The problem: What lines in the following entries hold the word "span"? Copy each one.

━━━ The data ━━━

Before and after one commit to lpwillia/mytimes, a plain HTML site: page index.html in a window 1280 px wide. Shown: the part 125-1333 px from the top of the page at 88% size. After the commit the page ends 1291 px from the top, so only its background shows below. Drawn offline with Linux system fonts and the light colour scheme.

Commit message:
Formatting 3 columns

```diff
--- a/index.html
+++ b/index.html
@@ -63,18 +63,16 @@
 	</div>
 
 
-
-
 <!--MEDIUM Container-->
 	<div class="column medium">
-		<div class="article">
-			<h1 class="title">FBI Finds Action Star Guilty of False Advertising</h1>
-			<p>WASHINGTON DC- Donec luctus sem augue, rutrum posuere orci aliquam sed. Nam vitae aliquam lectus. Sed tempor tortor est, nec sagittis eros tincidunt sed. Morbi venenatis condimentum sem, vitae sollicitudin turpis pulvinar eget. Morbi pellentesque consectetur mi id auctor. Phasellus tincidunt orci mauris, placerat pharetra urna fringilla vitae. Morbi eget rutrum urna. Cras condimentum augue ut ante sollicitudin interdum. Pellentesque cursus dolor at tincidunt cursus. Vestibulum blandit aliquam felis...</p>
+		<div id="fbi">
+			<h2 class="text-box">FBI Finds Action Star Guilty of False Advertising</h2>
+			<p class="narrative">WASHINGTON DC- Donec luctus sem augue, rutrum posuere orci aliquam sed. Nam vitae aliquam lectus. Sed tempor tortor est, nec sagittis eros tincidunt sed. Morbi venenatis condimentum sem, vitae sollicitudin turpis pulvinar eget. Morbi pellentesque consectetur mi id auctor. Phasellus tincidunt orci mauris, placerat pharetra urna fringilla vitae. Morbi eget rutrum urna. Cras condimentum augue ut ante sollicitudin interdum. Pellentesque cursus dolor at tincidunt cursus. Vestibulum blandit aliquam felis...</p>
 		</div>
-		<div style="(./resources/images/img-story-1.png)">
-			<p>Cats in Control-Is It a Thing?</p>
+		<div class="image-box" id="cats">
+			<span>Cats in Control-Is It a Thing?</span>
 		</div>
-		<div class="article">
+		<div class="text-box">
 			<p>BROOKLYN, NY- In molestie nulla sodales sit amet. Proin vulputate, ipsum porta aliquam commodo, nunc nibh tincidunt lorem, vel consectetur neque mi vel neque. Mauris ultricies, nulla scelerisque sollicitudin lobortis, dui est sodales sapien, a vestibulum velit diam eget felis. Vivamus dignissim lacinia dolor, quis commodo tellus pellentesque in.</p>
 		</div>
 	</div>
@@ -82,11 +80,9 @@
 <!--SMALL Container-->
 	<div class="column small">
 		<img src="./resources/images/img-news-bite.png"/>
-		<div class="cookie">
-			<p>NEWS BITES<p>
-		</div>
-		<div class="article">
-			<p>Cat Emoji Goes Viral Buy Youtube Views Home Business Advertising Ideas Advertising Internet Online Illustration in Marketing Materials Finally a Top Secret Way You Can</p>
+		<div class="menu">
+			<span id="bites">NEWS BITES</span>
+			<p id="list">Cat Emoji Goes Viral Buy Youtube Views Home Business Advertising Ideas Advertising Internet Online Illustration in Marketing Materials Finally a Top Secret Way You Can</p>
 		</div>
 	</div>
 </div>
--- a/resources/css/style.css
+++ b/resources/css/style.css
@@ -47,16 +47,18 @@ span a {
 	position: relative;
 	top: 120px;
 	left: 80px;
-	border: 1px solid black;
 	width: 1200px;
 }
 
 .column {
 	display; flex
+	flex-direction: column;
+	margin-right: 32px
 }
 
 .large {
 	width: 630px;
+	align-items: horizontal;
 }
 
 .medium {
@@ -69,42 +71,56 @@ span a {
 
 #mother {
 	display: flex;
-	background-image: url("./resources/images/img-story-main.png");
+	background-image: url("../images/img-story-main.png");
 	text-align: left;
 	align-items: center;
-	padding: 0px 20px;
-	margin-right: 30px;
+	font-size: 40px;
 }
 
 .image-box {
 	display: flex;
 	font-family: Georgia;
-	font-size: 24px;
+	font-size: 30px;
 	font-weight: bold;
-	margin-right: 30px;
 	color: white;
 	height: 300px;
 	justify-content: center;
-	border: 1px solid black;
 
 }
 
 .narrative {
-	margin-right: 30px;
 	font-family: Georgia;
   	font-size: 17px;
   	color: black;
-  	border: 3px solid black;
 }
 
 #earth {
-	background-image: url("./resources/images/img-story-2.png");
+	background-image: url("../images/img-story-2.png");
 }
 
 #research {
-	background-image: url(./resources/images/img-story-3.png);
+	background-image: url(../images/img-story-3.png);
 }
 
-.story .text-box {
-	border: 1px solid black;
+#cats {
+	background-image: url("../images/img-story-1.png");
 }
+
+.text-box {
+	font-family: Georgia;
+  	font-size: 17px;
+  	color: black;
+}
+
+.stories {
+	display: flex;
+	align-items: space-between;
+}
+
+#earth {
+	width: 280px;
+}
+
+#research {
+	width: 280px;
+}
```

━━━

Task result:
+			<span>Cats in Control-Is It a Thing?</span>
+			<span id="bites">NEWS BITES</span>
@@ -47,16 +47,18 @@ span a {
@@ -69,42 +71,56 @@ span a {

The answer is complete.